Of course, no craft project is complete without a photo series to document it. With our step-by-step photo guide, this DIY weekend project really is foolproof!
DIY Windowsill Planter
- Unfinished wood box
- Unwanted newspapers
- Rubber or latex gloves
- Paint stirring stick
- Wood stain (we used Miniwax one step stain & polyurethane)
- Sponge or bristle brush
- Heavy duty plastic bag (we used a Ziploc gallon freezer bag)
- Hot glue gun (if planning to cut bag)
- Small stones
- Potting soil
- Your favorite small plant or seeds
1. With newspaper under your planter box, use sandpaper to smooth the edges of the box. Once smoothed, discard the wood particles and carefully dust off your box.

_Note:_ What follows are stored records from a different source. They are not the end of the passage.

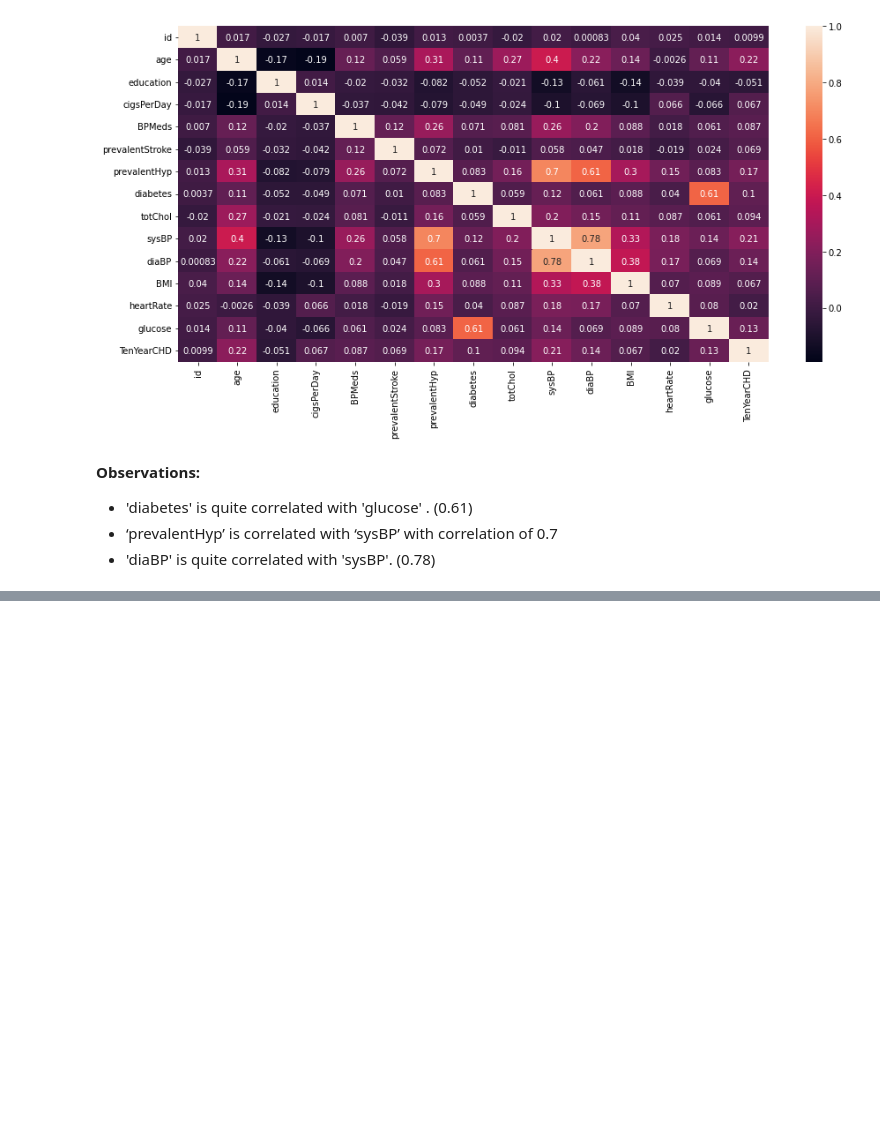
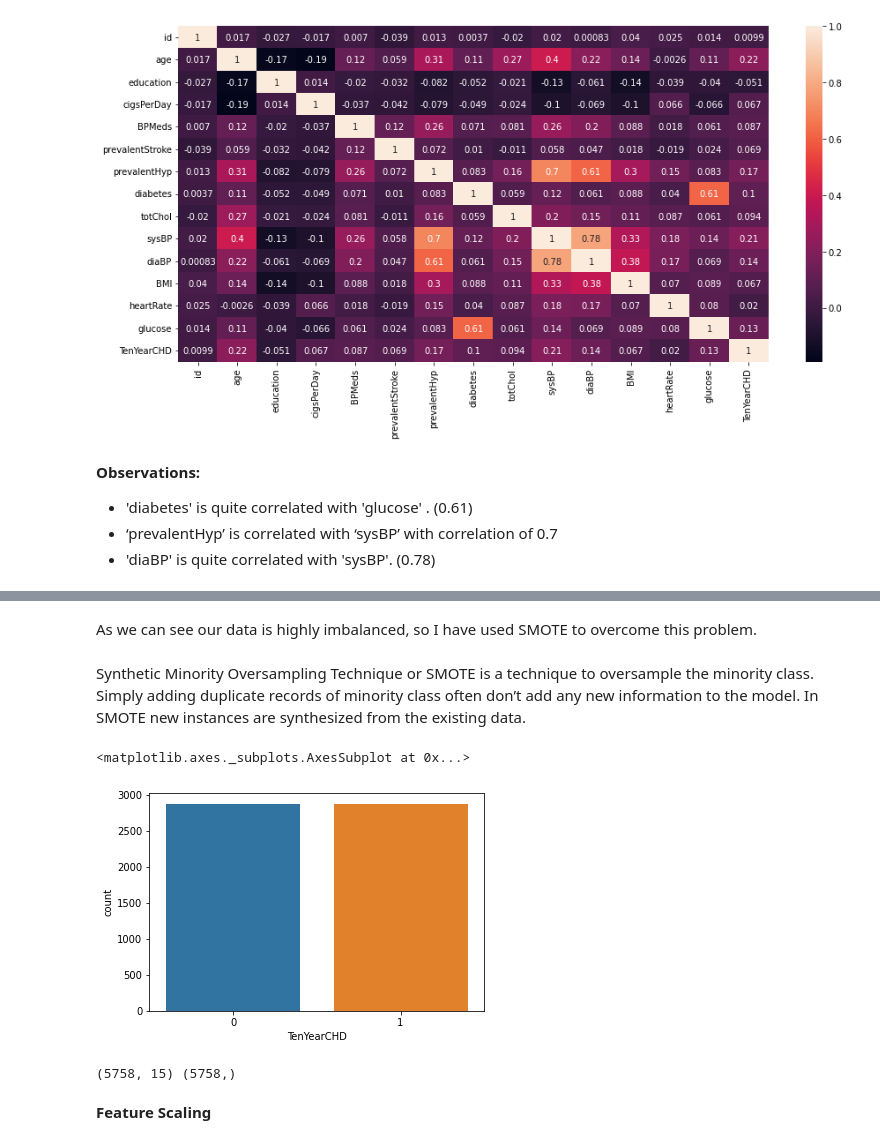
Before and after one commit to omajipawar/Cardiovascular-Risk-Prediction, a Jupyter notebook: Cardiovascular_Risk_Prediction_(Omaji_Pawar).ipynb, the cells around one changed output, grey strips where cells are left out. Cells and saved outputs as stored; diff of their text form; code cells hidden in the pictures; blank space fills up the shorter version.

```diff
--- a/Cardiovascular_Risk_Prediction_(Omaji_Pawar).ipynb
+++ b/Cardiovascular_Risk_Prediction_(Omaji_Pawar).ipynb
@@ -318,0 +329,3 @@ sns.heatmap(df.corr(),annot=True)
+# %%
+#Dropping unnecessory columns
+df.drop(columns=['diabetes','sysBP','id'],axis=1,inplace=True)
@@ -318,0 +334,4 @@ sns.heatmap(df.corr(),annot=True)
+# %%
+#One-Hot encoding the categorical parameters using get_dummies()
+df = pd.get_dummies(df, columns = ['sex', 'is_smoking',])
+df.head()
@@ -318,0 +347,3 @@ sns.heatmap(df.corr(),annot=True)
+# %%
+X = df.drop('TenYearCHD',axis=1)       #independent variables
+y = df['TenYearCHD']                   #dependent variable
@@ -318,0 +364,27 @@ sns.heatmap(df.corr(),annot=True)
+# %% [markdown]
+As we can see our data is highly imbalanced, so I have used SMOTE to overcome this problem.
+# %% [markdown]
+Synthetic Minority Oversampling Technique or SMOTE is a technique to oversample the minority class. Simply adding duplicate records of minority class often don’t add any new information to the model. In SMOTE new instances are synthesized from the existing data.
+# %%
+#Using SMOTE technique to oversample minority class
+
+#Importing SMOTE
+from imblearn.over_sampling import SMOTE
+
+smote = SMOTE(sampling_strategy = 'minority')
+X, y = smote.fit_resample(X, y)
+# %%
+#Let's take a look on target variable after handling imbalance
+
+#Countplot
+sns.countplot(y)
+# %% [output]
+<matplotlib.axes._subplots.AxesSubplot at 0x...>
+[figure, added]
+# %%
+#Shape of dependent and independen variables
+print(X.shape,y.shape)
+# %% [output]
+(5758, 15) (5758,)
+# %% [markdown]
+**Feature Scaling**
```
Also changed, not shown: parts of 10 cells of this notebook.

2. Wearing gloves, pry off the lid of the can of wood stain with a screwdriver. Stir your stain thoroughly until the color becomes uniform, making sure to get your stirrer to the bottom. We didn’t have a paint stirrer so we improved with a pair of wood chopsticks.
3. Using your brush of choice, thinly layer a coat of wood stain on your box. Work in one direction, keeping the paint edge wet.
4. Allow stain to completely dry before adding on another layer. We used a sponge brush throughout the entire process but would use a bristle brush next time to avoid tiny sponge pieces sticking to our box.
5. After you’re satisfied with the color of your box, line with a heavy duty plastic bag. Because our box had slits, we wanted to use a transparent bag so we could see inside. We created a box shape with a single gallon-sized freezer bag and hot glue gun, eyeballing measurements. If you’re doing the same, make sure to allow your glue gun to slightly cool before applying on the plastic. If not, it may melt the plastic!
6. Fill your box with about a 1-inch layer of small rocks. Because our planter box won’t have drainage holes, we don’t want our plant roots to rot from sitting in water.
7. Fill the remaining space with potting soil, up until about ½-inch from the liner edge.
8. Transplant your plants or sow your seeds, and then cover your soil. Move planter box to a sunny window and watch your plants grow!